12. Urges the Secretary-General and his Special Envoys to invite women to participate in discussions pertinent to the prevention and resolution of conflict, the maintenance of peace and security, and post-conflict peacebuilding."
This is very strong language. The resolution also includes the possibility of deferring suspects of sexual violence in war to the International Criminal Court.
This resolution is late but it is welcome and necessary. According to Dutch General Patrick Cammaert, who used to command UN missions in Ethiopia and Erythrea, it is more dangerous to be a woman than a soldier in war situations. Systematic sexual violence as war strategy has been well established and documented in former Yugoslavia, Rwanda, Liberia, Darfur and the DRC. In this last country, a recent study showed that over 2000 women surveyed, 75% had been raped during the civil war.
According to UN Secretary General Ban Ki-moon, violence against women has reached "pandemic proportions" in some societies in transition from civil war to peace. The Secretary General is also tasked with preparing an action plan to collect information regarding sexual violence in current conflicts and transmit that information to the Security Council.
So, why was there even a debate on this? According to the BBC,
"China, Russia, Indonesia and Vietnam had all expressed reservations during the negotiations, asking whether rape was really a matter for the security council."
As usual with the UN, the question will be whether the resolution will go beyond words and how it will be implemented. Indeed, the resolution imposes a lot of constraints on the states themselves to protect women and girls. But at least, there is recognition of the changing nature of armed conflicts where, according to the UN News Center,
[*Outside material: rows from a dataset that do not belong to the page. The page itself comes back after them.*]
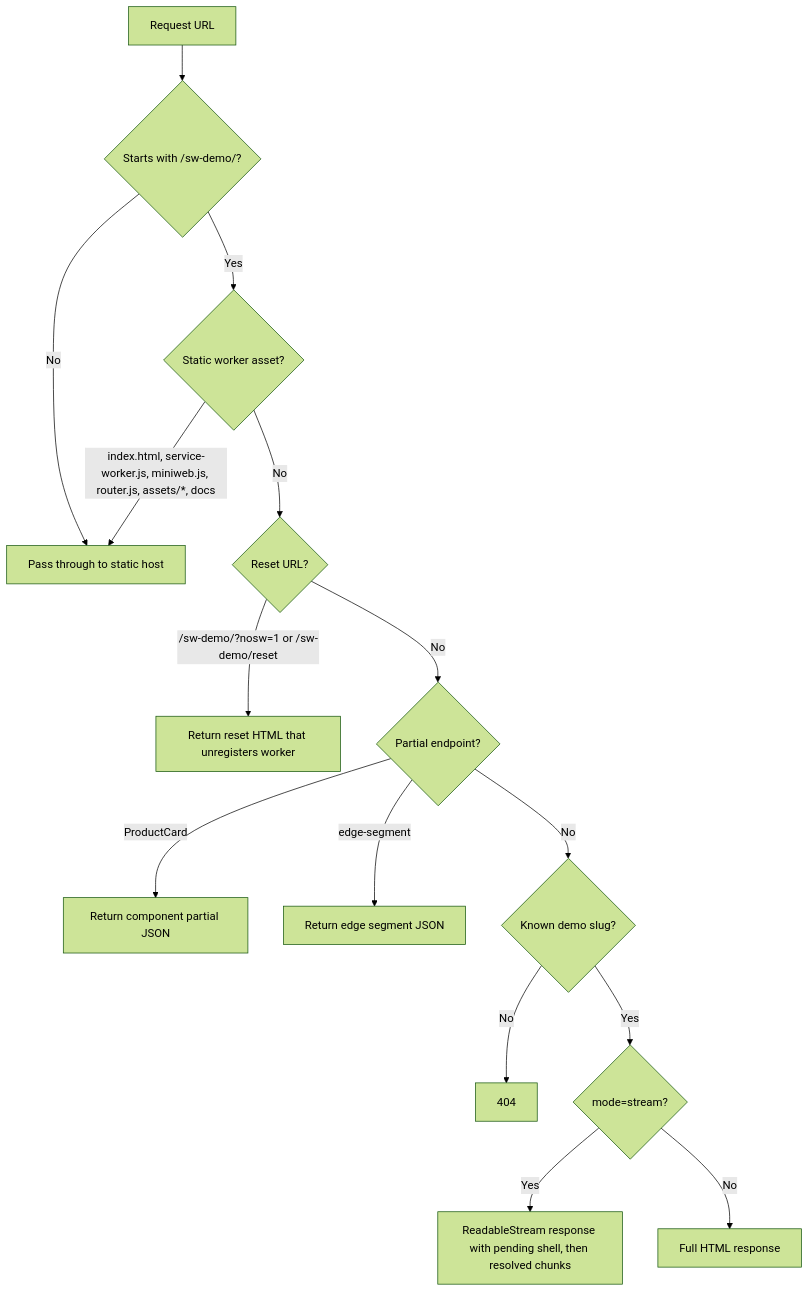
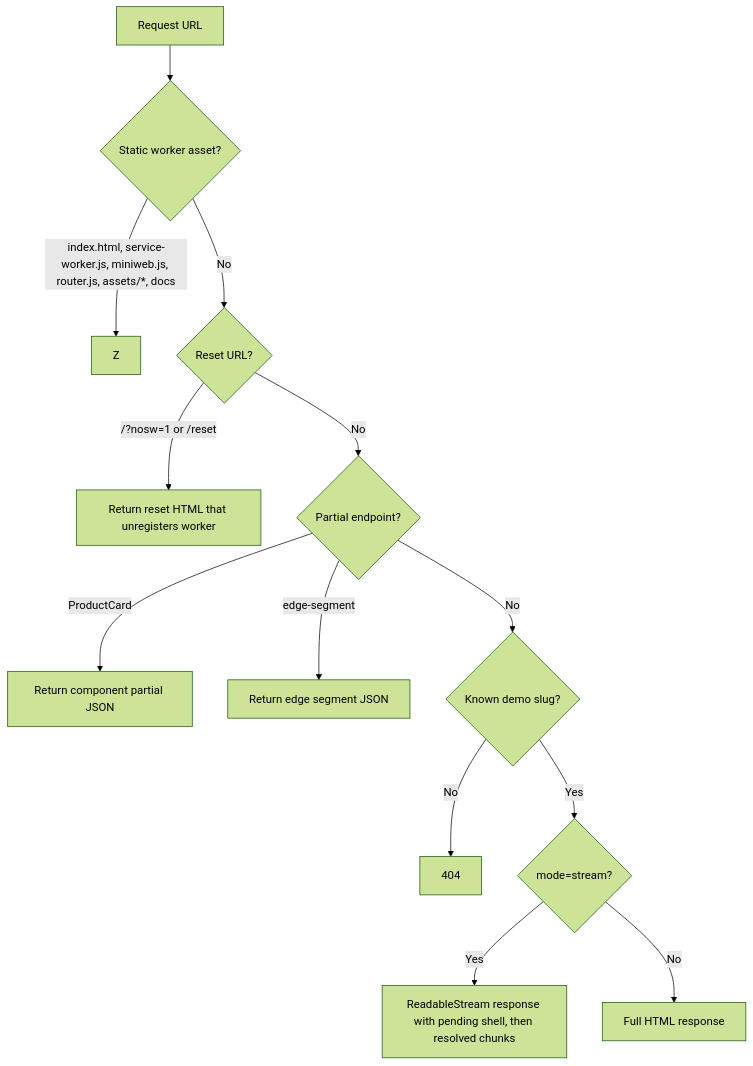
Before and after one commit to PatrickJS/async-framework-demo: the second of 3 diagrams in src/browser/backend-emulation.md, drawn with Mermaid (forest theme). The commit also changed other lines of this file and 11 other files, not shown here.

````diff
--- a/src/browser/backend-emulation.md
+++ b/src/browser/backend-emulation.md
@@ -51,17 +51,15 @@
 ```mermaid
 flowchart TD
-  A["Request URL"] --> B{"Starts with /sw-demo/?"}
-  B -- "No" --> Z["Pass through to static host"]
-  B -- "Yes" --> C{"Static worker asset?"}
+  A["Request URL"] --> C{"Static worker asset?"}
   C -- "index.html, service-worker.js, miniweb.js, router.js, assets/*, docs" --> Z
   C -- "No" --> D{"Reset URL?"}
-  D -- "/sw-demo/?nosw=1 or /sw-demo/reset" --> E["Return reset HTML that unregisters worker"]
+  D -- "/?nosw=1 or /reset" --> E["Return reset HTML that unregisters worker"]
   D -- "No" --> F{"Partial endpoint?"}
   F -- "ProductCard" --> G["Return component partial JSON"]
   F -- "edge-segment" --> H["Return edge segment JSON"]
   F -- "No" --> I{"Known demo slug?"}
   I -- "No" --> J["404"]
   I -- "Yes" --> K{"mode=stream?"}
   K -- "Yes" --> L["ReadableStream response with pending shell, then resolved chunks"]
   K -- "No" --> M["Full HTML response"]
 ```
````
"Council members said women and girls are consistently targeted during conflicts “as a tactic of war to humiliate, dominate, instil fear in, disperse and/or forcibly relocate civilian members of a community or ethnic group.”
The effect is to also prolong or deepen conflicts and to exacerbate already dire security and humanitarian conditions, particularly when the perpetrators of violent crimes against women go unpunished for their actions."
Not surprisingly, human rights organization, such as Human Rights Watch, are very pleased with the resolution:
"The UN Security Council’s new resolution on sexual violence is a historic achievement for a body that has all too often ignored the plight of women and girls in conflict, Human Rights Watch said today. Human Rights Watch applauds the council for setting out in the resolution a clear path to systematic information-gathering on sexual violence. Until now, the Security Council has asked for information on such violence only in selected cases."
It is a major accomplishment for women and girls in war zones. Hopefully, implementation will follow and whoever the next US Secretary of State is will not drop the ball on that one. After all, the United States was the sponsor for this resolution and there is no doubt that Secretary Rice deserves enormous credit for this. (First – and probably last – time I’ll ever praise something coming from the Bush administration!)
Posted in Gender, Global Governance, Globalization, Health, Human Rights, Mass Violence, New Wars, Patriarchy, Sexism, Social Stigma, Sociology, Structural Violence, Symbolic Violence, United Nations | 10 Comments »